Remember that framed montage we showed you last Friday, which included images of some of the silent film era's greatest actors, including Frank Merrill, Nita Naldi, Mary Fuller and Wallace Reid? Well, we're not done yet. In fact, there are eight images in the montage and today we are officially at number five: Theda Bara.
Born Theodosia Burr Goodman in 1885, the Cincinnati native was born into means to a Jewish tailor and a Swiss matron. Acting was in her nature, and she performed from an early age, moving to New York to be on Broadway, she became an early sex symbol in film - in silent film. Between 1915 and 1919, Bara became the biggest star for Fox Studios as a 'vamp' - a femme fatale who broke the hearts of men both onscreen and in the seats of the theaters. Compared to many of the other stars we've talked about in the blog, she lived to a ripe old age - 69 - before stomach cancer caused her death in 1955. But her star had fallen long before that. After leaving Fox in 1919, she starred in very few films, occasionally parodying her earlier image. Now, she is barely a cinematic memory. A 1937 fire in the Fox vaults destroyed all but four of her movies.
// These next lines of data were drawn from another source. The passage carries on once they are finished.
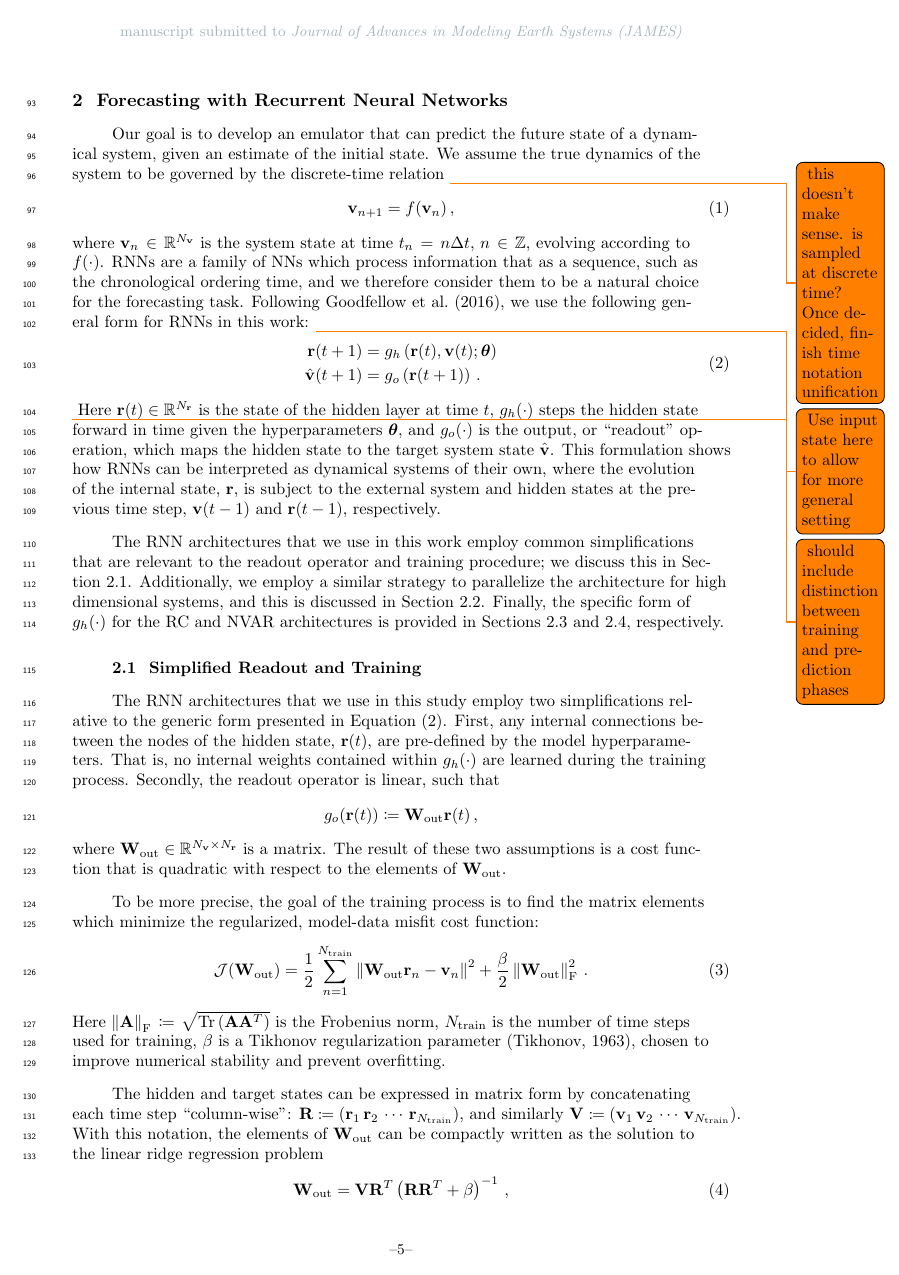
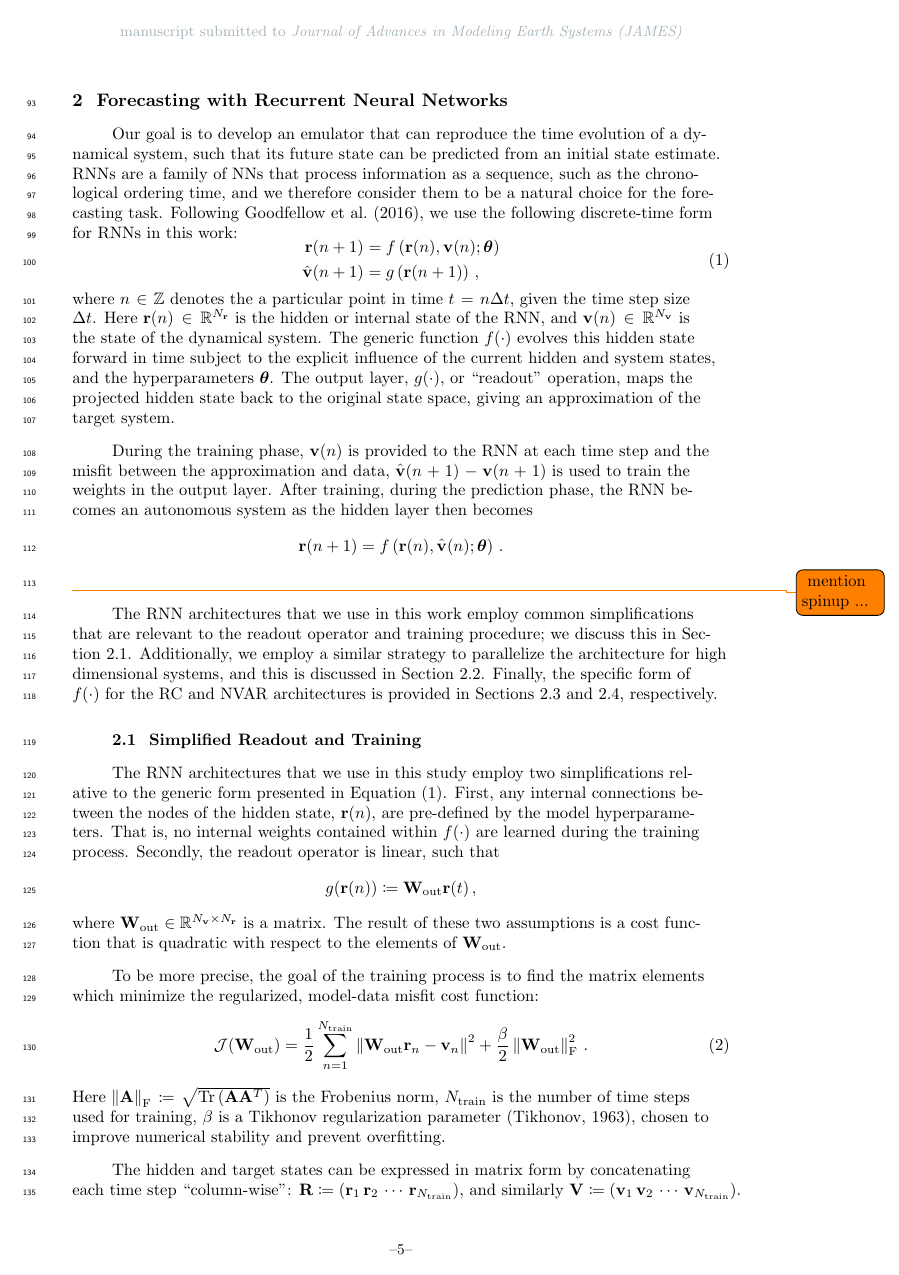
Before and after one commit to timothyas/rc-gfd, a LaTeX document (tex/main.tex, which reads tex/rnn.sty, tex/rnn.tex): page 5 of 14. Compiled offline with pdfLaTeX.

Commit message:
minor tightening

```diff
--- a/tex/rnn.sty
+++ b/tex/rnn.sty
@@ -7,11 +7,15 @@
 \newcommand{\state}{\mathbf{v}}
 \newcommand{\State}{\mathbf{V}}
 \newcommand{\hidden}{\mathbf{r}}
-
 \newcommand{\Hidden}{\mathbf{R}}
 \newcommand{\inputstate}{\mathbf{u}}
+\newcommand{\hiddenlayer}{f}
+\newcommand{\outputlayer}{g}
+
+
 \newcommand{\hyperparameters}{\bm{\theta}}
 \newcommand{\Wout}{\mathbf{W}_\text{out}}
+\newcommand{\localWout}{\Wout^{i,j}}
 \newcommand{\cf}{\mathcal{J}}
 \newcommand{\tikhonov}{\beta}
 
--- a/tex/rnn.tex
+++ b/tex/rnn.tex
@@ -1,45 +1,50 @@
 \section{Forecasting with Recurrent Neural Networks}
 \label{sec:rnn-architecture}
 
-Our goal is to develop an emulator that can predict the future state of a
-dynamical system, given an estimate of the initial state.
-We assume the true dynamics of the system to be governed by the discrete-time
-relation
-\todo{this doesn't make sense. is sampled at discrete time? Once decided, finish
-time notation unification}
-\begin{linenomath*}\begin{equation}
-    \state_{n+1} = f(\state_{n}) \, ,
-\end{equation}\end{linenomath*}
-where $\state_n \in\statespace$ is the system state at time $t_n = n\Delta t$,
-$n\in\mathbb{Z}$, evolving according to $f(\cdot)$.
-RNNs are a family of NNs which process information that as a sequence,
+Our goal is to develop an emulator that can reproduce the time evolution of a
+dynamical system, such that its future state can be predicted from an initial
+state estimate.
+RNNs are a family of NNs that process information as a sequence,
 such as the chronological ordering time,
 and we therefore consider them to be a natural choice for the forecasting
 task.
-Following \citet{goodfellow_sequence_2016}, we use the following general form
-for RNNs in this work: \todo{Use input state here to allow for more general
-    setting}
+Following \citet{goodfellow_sequence_2016}, we use the following discrete-time form
+for RNNs in this work:
 \begin{linenomath*}\begin{equation}
     \begin{aligned}
-        \hidden(t+1) &= g_{h}\left(
-            \hidden(t), \state(t); \hyperparameters
+        \hidden(n+1) &= \hiddenlayer\left(
+            \hidden(n), \state(n); \hyperparameters
             \right) \\
-        \hat{\state}(t+1) &= g_{o} \left( \hidden(t+1) \right) \, .
+        \hat{\state}(n+1) &= \outputlayer \left( \hidden(n+1) \right) \, ,
     \end{aligned}
     \label{eq:rnn}
 \end{equation}\end{linenomath*}
-\todo{should include distinction between training and prediction phases}
+where $n\in\mathbb{Z}$ denotes the a particular point in time $t = n\Delta t$,
+given the time step size $\Delta t$.
 Here
-$\hidden(t)\in\hiddenspace$ is the state of the hidden layer at time $t$,
-$g_{h}(\cdot)$ steps the hidden state forward in time
-given the hyperparameters $\hyperparameters$,
+$\hidden(n)\in\hiddenspace$ is the hidden or internal state of the RNN,
 and
-$g_{o}(\cdot)$ is the output, or ``readout'' operation,
-which maps the hidden state to the target system state $\hat{\state}$.
-This formulation shows how RNNs can be interpreted as dynamical systems of their
-own, where the evolution of the internal state, $\hidden$, is subject to the
-external system and hidden states at the previous time step,
-$\state(t-1)$ and $\hidden(t-1)$, respectively.
+$\state(n)\in\statespace$ is the state of the dynamical system.
+The generic function $\hiddenlayer(\cdot)$ evolves this hidden state forward in
+time subject to the explicit
+influence of the current hidden and system states, and the hyperparameters
+$\hyperparameters$.
+The output layer,
+$\outputlayer(\cdot)$, or ``readout'' operation,
+maps the projected hidden state back to the original state space, giving an
+approximation of the target system.
+
+During the training phase, $\state(n)$ is provided to the RNN at each time step
+and the misfit between the approximation and data,
+$\hat{\state}(n+1) - \state(n+1)$ is used to train the weights in the output
+layer.
+After training, during the prediction phase, the RNN becomes an autonomous
+system as the hidden layer then becomes
+\begin{linenomath*}\begin{equation*}
+    \hidden(n+1) = \hiddenlayer\left(
+        \hidden(n), \hat{\state}(n); \hyperparameters\right) \, .
+\end{equation*}\end{linenomath*}
+\todo{mention spinup ...}
 
 The RNN architectures that we use in this work employ common
 simplifications that are relevant to the readout operator and training
@@ -47,7 +52,7 @@ procedure; we discuss this in \cref{subsec:readout}.
 Additionally, we employ a similar strategy to parallelize the architecture for
 high dimensional systems, and this is discussed in
 \cref{subsec:parallelization}.
-Finally, the specific form of $g_h(\cdot)$ for the RC and NVAR architectures
+Finally, the specific form of $\hiddenlayer(\cdot)$ for the RC and NVAR architectures
 is provided in \cref{subsec:rc,subsec:nvar},
 respectively.
 
@@ -59,12 +64,12 @@ The RNN architectures that we use in this study employ two
 simplifications relative to the generic form presented in
 \cref{eq:rnn}.
 First, any internal connections between the nodes of the hidden state,
-$\hidden(t)$, are pre-defined by the model hyperparameters.
-That is, no internal weights contained within $g_h(\cdot)$
+$\hidden(n)$, are pre-defined by the model hyperparameters.
+That is, no internal weights contained within $\hiddenlayer(\cdot)$
 are learned during the training process.
 Secondly, the readout operator is linear, such that
 \begin{linenomath*}\begin{equation*}
-    g_o(\hidden(t)) \coloneqq \Wout \hidden(t) \, ,
+    \outputlayer(\hidden(n)) \coloneqq \Wout \hidden(t) \, ,
 \end{equation*}\end{linenomath*}
 where $\Wout \in \Woutspace$ is a matrix.
 The result of these two assumptions is a cost function that is quadratic with
```
Also changed, not shown: tex/rnn.tex (50 more changed lines).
QUESTION: Approximately twenty seconds of Theda Bara's 'greatest' film, from 1917, remain in existence. Elizabeth Taylor would remake it in 1963. What was it called?
A) A Place In the Sun
B) Who's Afraid of Virginia Woolf?
C) Father of the Bride
BAD DAY IN FRANCE. Not directly American history, per se, but it definitely impacted the people of the United States when, on this day in 1940, France officially surrendered to Nazi Germany in the early days of World War II. No one really expected this to happen, let alone as quickly as it did. It effectively left Great Britain to fight alone, until the Nazis made a few really bad decisions. Like invading the Soviet Union and declaring war on the United States.
YOU'RE SO VAIN. Turning 70 today, Carly Simon has been in the public eye for over forty years. She has a long list of well-known songs to her credit, including "Anticipation" (best known to some generations as the theme song for a brand of ketchup), "You're So Vain" (but the song IS about them, you see. Oh, never mind.), "Mockingbird," and the theme song from the James Bond film The Spy Who Loved Me, "Nobody Does It Better." She's still performing and going strong. Take a break today, Carly, and enjoy your big day!
QUOTE: A really strong woman accepts the war she went through and is ennobled by her scars. - Carly Simon
ANSWER: D) Cleopatra. Bara's version of it was considered so racy that repeat viewings of it were forbidden after the Hays Code was implemented in the early 1930's, before that fire destroyed the surviving prints of it.